The center Buddha is Vairocana, also known as the Illuminator (The Essentials). To the east is Aksobhya, the Imperturbable (Buddhism and the Mind). To the south, is the realm of Ratnasambhava, the golden Buddha of beauty (Art, Beauty, and Myth in the Buddhist Tradition). In the west, Amitabha is the Buddha of infinite light (Buddhism and the Heart). And in the north, is Amoghasiddhi, whose name means “unobstructed success” (Buddhism and the World). The use of this symbolic structure is quite useful to the reader and adds layers of meaning to the readings.
One thing to note at the outset of this section is that those looking to this book for information about the Western Buddhist Order (WBO) or Friends of the Western Buddhist Order (Triratna Buddhist Community) will be disappointed. There is not a single reference (that I noticed) by Sangharakshita to his worldly projects within the text, and only the briefest of mentions in the introduction and in an end matter blurb. As a Buddhist who is not familiar with the Triratna Buddhist Community, I would have liked a chapter or so of explanation about the sangha, especially considering some of the information about controversies (true or otherwise) available on the web. But I can also see not including anything about the Order in order to focus on the material itself.
One thing that, for this reader, highly recommends this text is Sangharakshita’s reliance on the Pali texts when he refers to the Sutras. He is not advocating a purely Theravadin approach either, so the ecumenical nature of the writings with a reliance on the oldest available texts makes a great deal of sense. I also appreciated that he emphasizes mindfulness of breathing and work with developing loving-kindness as the two recommended forms of meditation. This may seem “old school” to some Buddhists, but the reliance on these simple practices for Westerners makes a great deal of sense.
Further, as a Westerner who has sampled from many different traditions, I also appreciate Sangharakshita’s acknowledgment of the Path of Irregular Steps:
We are in the transcendental sweet shop of Buddhism, with all these spiritual goodies around us, and so we grab this and that: Zen, Tantra, Theravada, ethics, meditation of one sort or another. But nonetheless, we do make some progress. The Path of Irregular Steps is a path, and it does give us some experience of Buddhism. (p. 169)
But this only works as a path for a short time. Sooner or later our practice will stagnate or stop altogether.
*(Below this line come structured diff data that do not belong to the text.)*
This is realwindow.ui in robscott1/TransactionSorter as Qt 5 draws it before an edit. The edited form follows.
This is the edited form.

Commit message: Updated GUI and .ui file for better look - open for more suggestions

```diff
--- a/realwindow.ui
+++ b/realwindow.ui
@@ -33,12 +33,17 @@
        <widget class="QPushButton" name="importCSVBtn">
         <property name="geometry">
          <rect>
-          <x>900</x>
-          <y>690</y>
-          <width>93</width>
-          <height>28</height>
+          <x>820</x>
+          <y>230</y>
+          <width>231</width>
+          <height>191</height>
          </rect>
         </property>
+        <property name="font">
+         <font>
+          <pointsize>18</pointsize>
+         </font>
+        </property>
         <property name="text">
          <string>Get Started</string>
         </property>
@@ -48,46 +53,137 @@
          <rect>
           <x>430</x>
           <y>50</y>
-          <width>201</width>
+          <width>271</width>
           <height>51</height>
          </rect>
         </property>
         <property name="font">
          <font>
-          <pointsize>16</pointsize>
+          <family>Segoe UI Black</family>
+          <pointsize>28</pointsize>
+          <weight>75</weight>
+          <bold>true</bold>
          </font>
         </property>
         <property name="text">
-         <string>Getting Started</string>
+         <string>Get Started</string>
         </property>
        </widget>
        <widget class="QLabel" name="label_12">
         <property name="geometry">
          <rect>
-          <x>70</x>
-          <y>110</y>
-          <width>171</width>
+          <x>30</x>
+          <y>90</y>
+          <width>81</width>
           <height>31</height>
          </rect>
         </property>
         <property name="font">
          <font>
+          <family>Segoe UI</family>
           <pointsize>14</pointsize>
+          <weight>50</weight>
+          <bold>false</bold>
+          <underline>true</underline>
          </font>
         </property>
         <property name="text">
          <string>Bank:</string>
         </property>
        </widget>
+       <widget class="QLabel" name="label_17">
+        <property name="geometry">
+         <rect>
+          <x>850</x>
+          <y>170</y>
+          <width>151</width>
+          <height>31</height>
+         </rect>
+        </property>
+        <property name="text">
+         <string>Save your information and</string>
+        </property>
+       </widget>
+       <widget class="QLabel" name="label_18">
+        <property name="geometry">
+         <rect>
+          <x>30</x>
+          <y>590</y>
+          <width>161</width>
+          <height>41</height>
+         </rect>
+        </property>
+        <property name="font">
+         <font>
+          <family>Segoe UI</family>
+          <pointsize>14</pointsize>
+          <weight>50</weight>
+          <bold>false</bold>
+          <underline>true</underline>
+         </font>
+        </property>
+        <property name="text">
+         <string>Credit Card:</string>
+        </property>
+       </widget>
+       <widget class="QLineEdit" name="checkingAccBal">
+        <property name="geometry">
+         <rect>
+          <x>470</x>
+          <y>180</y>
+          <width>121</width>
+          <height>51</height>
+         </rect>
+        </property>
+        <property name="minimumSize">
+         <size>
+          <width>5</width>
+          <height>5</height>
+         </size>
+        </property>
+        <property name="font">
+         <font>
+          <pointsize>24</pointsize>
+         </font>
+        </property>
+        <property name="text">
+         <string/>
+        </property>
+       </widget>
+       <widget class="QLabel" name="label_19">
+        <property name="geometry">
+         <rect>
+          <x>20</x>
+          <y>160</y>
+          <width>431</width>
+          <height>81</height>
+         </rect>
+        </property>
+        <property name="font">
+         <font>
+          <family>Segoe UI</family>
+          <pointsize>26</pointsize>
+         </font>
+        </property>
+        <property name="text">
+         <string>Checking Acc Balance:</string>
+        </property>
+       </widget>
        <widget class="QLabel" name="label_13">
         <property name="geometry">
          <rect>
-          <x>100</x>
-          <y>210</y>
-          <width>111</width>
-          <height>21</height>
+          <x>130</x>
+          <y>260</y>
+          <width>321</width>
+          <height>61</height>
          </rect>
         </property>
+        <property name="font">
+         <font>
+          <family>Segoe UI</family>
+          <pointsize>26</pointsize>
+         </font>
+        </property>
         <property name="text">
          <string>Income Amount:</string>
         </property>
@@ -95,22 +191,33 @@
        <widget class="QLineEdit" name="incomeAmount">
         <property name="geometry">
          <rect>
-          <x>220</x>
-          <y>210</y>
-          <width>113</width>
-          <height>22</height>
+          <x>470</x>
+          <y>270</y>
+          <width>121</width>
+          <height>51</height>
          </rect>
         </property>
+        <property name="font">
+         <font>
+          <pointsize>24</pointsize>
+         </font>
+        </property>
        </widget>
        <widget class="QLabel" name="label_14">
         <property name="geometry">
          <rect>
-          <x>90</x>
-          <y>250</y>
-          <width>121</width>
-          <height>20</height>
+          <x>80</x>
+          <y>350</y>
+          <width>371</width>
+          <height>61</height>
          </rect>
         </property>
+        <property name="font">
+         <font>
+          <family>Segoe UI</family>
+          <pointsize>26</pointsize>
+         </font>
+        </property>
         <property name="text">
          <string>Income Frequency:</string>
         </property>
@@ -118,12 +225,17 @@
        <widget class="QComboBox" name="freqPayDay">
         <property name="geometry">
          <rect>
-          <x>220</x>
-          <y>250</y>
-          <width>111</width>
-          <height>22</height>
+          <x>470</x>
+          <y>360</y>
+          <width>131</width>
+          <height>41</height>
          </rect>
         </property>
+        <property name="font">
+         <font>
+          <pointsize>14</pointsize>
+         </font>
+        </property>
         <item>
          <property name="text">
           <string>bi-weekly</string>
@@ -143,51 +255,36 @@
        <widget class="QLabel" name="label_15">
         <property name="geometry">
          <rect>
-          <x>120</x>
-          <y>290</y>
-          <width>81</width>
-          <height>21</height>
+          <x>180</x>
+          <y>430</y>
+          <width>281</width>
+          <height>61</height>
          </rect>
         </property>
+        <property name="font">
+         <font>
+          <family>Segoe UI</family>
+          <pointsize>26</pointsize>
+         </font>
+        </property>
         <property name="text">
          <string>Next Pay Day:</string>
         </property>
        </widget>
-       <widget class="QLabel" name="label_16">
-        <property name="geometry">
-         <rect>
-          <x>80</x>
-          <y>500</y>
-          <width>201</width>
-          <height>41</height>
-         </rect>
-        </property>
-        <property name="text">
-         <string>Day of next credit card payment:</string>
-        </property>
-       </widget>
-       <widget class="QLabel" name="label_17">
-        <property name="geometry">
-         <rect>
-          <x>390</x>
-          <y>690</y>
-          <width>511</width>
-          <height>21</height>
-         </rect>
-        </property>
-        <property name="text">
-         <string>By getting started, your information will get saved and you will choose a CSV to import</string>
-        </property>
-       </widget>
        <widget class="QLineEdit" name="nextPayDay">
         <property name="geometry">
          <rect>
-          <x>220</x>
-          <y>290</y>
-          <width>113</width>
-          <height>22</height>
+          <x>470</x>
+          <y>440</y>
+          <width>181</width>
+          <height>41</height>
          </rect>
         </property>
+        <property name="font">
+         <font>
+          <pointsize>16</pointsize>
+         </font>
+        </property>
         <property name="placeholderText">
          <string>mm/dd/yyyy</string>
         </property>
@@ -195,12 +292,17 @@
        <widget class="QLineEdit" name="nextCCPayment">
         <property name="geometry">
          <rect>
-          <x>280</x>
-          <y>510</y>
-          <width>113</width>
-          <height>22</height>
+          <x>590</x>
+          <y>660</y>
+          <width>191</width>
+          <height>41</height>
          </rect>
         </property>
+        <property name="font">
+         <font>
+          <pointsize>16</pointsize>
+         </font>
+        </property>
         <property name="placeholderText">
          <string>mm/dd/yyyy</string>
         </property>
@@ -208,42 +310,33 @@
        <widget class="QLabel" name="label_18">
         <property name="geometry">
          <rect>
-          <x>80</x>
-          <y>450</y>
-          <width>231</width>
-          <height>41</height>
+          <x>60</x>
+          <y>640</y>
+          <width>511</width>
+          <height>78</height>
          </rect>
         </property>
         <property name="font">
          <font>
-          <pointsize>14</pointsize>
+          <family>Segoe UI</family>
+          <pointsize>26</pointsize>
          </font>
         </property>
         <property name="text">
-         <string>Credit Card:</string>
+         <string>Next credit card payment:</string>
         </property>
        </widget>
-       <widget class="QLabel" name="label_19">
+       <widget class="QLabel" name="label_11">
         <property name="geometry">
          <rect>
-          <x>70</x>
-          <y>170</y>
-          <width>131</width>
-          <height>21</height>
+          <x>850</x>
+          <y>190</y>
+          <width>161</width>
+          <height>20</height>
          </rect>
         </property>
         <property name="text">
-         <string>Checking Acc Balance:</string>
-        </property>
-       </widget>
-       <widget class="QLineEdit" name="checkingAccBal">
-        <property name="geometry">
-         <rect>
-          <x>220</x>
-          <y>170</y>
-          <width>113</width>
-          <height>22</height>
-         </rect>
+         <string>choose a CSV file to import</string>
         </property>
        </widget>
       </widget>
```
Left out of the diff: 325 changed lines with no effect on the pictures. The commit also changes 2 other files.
So while he acknowledges that many of us, especially in the West, will attempt this buffet style of Buddhism (a little of this, a little of that), he also knows that a consistent approach is needed, the Path of Regular Steps:
This is the basic principle. If we want to experience the higher stage, or higher level, with any intensity of any permanence, we must first perfect the lower stage, on the basis of which, alone, the higher stage is to be established. This is why, sooner or later, we have to make the transition from the Path of Irregular Steps to the Path of Regular Steps. (p. 174)
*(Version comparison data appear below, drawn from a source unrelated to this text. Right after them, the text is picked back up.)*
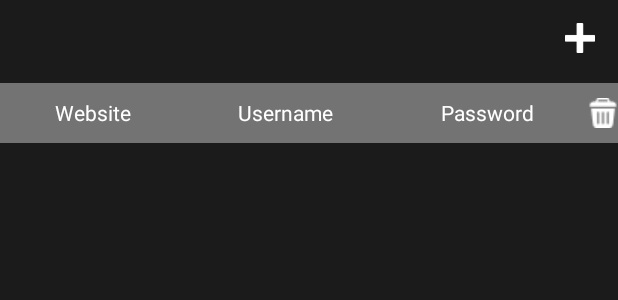
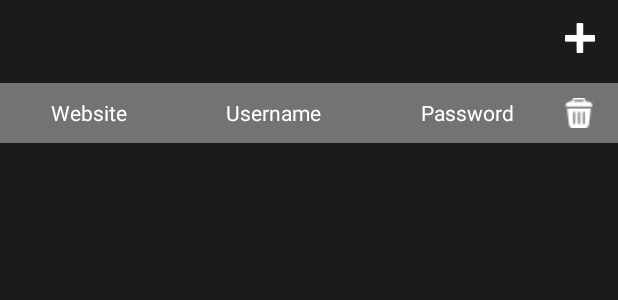
Before and after one commit to FlorianDitt/PassManager, an Android app: the layout activity_main.xml on its own in the app's theme, with its tools: preview values and no code run, on a phone screen of 412 x 824 dp. Shown: the top 300 px of the screen. Run offline under Robolectric (Android 15) with nearby library versions, the phone set to English and light mode, and no system bars.

Commit message:
Final Fixes

```diff
--- a/app/src/main/java/com/example/myapplication/MainActivity.kt
+++ b/app/src/main/java/com/example/myapplication/MainActivity.kt
@@ -122,6 +122,7 @@ class MainActivity : AppCompatActivity() {
             tblRow.addView(tv3)
 
             val ib = ImageButton(this)
+            ib.layoutParams = findViewById<ImageButton>(R.id.deleteButton).layoutParams
             ib.id = generateViewId()
             tableLength += ib.id
             ib.visibility = INVISIBLE
--- a/app/src/main/res/layout/activity_main.xml
+++ b/app/src/main/res/layout/activity_main.xml
@@ -71,6 +71,7 @@
                     android:id="@+id/deleteButton"
                     android:layout_width="20dp"
                     android:layout_height="20dp"
+                    android:layout_marginEnd="15dp"
                     android:background="@color/transparent"
                     android:src="@drawable/delete"
                     android:scaleType="fitCenter" />
```
Also changed, not shown: app/src/main/java/com/example/myapplication/LoginActivity.kt (+8 -1 lines).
Sometimes, in order to make this transition, we need to go backwards–back to the basics we may have skipped over in order to try the more exciting or esoteric practices. Point taken.
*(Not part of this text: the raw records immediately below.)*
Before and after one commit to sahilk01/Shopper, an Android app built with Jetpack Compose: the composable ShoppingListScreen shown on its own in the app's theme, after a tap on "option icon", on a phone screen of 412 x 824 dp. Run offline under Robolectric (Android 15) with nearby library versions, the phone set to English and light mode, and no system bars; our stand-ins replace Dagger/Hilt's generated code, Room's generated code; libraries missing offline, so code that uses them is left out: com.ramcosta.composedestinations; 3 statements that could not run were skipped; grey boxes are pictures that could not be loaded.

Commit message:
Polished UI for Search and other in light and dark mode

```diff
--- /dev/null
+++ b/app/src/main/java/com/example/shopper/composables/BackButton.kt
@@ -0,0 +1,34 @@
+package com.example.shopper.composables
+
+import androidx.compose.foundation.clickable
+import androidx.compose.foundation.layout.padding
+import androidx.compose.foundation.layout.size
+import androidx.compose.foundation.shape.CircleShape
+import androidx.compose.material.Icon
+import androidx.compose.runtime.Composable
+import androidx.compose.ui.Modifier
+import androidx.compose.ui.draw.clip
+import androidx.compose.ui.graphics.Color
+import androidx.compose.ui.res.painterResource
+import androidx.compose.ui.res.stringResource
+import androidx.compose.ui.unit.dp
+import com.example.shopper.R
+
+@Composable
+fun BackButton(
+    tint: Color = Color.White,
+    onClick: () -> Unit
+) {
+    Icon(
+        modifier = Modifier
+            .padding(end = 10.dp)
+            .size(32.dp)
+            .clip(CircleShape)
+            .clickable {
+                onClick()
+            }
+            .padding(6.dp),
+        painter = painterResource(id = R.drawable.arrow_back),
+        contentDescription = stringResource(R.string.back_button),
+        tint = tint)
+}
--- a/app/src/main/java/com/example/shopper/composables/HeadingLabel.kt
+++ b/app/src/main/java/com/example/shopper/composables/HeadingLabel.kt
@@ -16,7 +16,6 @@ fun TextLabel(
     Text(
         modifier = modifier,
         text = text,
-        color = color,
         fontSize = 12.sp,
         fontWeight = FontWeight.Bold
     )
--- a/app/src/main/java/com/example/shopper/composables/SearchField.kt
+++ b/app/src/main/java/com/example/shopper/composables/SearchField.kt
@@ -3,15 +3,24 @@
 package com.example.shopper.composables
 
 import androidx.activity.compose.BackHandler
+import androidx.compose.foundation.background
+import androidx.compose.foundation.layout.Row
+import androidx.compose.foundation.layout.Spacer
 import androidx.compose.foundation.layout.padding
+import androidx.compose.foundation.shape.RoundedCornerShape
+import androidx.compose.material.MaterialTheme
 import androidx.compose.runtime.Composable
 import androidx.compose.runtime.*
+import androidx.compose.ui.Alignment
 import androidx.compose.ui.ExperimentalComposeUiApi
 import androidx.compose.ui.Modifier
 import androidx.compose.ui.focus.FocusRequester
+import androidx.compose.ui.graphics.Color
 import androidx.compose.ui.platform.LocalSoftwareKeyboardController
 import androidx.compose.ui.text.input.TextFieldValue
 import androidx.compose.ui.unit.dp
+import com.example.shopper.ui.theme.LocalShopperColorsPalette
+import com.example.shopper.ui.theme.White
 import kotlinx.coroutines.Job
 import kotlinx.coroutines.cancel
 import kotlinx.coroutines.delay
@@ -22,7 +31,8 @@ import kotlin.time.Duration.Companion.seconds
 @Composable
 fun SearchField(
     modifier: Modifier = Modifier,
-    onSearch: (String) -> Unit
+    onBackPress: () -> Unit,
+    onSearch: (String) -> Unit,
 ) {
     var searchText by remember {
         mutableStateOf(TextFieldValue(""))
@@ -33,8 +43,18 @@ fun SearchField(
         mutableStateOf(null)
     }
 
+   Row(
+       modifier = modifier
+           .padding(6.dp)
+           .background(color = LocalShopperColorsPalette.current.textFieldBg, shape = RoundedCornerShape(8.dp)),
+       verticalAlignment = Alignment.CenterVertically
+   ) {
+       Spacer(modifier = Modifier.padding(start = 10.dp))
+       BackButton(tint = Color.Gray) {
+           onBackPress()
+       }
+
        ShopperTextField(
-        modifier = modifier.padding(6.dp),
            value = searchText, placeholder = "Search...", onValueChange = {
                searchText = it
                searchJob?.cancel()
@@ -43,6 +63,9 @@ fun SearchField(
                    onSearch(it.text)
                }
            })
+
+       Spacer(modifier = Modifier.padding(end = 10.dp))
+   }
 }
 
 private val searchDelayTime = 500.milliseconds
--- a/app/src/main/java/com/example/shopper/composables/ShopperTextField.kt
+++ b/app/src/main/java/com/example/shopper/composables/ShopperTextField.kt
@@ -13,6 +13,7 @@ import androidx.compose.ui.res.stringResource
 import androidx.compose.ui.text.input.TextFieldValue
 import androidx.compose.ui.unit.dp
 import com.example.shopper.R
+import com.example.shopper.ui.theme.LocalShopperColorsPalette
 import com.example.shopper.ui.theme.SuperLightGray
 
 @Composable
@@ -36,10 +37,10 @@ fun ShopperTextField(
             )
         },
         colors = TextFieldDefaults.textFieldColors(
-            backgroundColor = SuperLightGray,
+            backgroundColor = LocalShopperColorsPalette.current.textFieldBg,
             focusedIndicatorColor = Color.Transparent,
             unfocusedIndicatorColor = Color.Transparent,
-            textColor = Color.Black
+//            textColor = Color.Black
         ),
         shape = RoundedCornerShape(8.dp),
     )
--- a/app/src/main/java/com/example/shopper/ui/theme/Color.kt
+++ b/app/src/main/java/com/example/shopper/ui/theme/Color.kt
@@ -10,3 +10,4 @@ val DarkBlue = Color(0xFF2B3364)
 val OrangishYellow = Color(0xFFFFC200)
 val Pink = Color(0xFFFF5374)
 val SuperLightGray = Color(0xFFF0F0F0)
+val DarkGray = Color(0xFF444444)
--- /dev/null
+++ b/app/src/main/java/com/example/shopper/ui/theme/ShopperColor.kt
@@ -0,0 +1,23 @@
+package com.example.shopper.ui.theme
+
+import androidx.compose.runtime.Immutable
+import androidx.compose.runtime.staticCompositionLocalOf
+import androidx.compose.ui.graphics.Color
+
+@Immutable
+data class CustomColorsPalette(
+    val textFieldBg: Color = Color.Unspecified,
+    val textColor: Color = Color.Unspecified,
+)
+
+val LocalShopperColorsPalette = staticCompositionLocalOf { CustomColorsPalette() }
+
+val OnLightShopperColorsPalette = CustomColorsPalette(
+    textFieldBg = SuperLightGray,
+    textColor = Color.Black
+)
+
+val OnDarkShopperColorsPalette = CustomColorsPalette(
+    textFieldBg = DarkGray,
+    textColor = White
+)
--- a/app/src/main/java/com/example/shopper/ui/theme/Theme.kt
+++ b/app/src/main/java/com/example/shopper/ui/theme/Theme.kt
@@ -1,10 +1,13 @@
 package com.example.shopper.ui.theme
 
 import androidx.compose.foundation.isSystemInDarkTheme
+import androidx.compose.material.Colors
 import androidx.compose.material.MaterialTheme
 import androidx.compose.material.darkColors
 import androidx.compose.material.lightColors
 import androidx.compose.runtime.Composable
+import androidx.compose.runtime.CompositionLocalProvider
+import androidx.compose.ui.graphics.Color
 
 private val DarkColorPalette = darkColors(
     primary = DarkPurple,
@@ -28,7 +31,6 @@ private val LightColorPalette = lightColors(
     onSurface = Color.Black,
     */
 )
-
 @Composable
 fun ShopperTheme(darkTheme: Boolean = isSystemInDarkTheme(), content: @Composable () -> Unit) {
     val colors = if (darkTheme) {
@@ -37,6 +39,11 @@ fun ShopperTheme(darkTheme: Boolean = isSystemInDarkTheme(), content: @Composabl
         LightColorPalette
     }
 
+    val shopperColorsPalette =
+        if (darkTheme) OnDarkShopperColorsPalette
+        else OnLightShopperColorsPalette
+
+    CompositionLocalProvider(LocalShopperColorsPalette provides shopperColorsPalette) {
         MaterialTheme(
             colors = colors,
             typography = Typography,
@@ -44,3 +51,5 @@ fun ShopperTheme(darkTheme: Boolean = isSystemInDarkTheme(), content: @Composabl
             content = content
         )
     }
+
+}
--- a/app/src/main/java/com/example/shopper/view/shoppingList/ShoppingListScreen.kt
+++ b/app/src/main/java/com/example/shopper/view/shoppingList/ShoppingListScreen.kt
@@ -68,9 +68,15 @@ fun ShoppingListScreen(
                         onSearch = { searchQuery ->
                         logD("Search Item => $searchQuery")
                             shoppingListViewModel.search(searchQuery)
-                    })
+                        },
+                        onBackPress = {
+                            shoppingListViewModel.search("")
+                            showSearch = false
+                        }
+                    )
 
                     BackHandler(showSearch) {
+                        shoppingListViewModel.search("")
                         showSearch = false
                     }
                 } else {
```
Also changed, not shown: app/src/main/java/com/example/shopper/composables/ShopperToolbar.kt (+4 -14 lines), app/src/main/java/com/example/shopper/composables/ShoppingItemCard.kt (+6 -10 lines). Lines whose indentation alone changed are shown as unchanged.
This book may be a great introduction to a distinctly Western Buddhist practice for some people, and for others already familiar with Sangharakshita’s work or already a part of the Triratna Buddhist Community, the book is a nice collection of the primary teachings. With a book of this size, there is way more content that a brief review can cover, so pick up a copy and spend a few hours with this uniquely Western approach to Buddhist practice.
William Harryman is a freelance writer, a personal trainer, nutritional coach, and integral life coach living in Tucson, Arizona. He has been a practicing Buddhist since 1998, at first sampling among many traditions before settling into the Shambhala tradition of Chogyam Trungpa Rinpoche.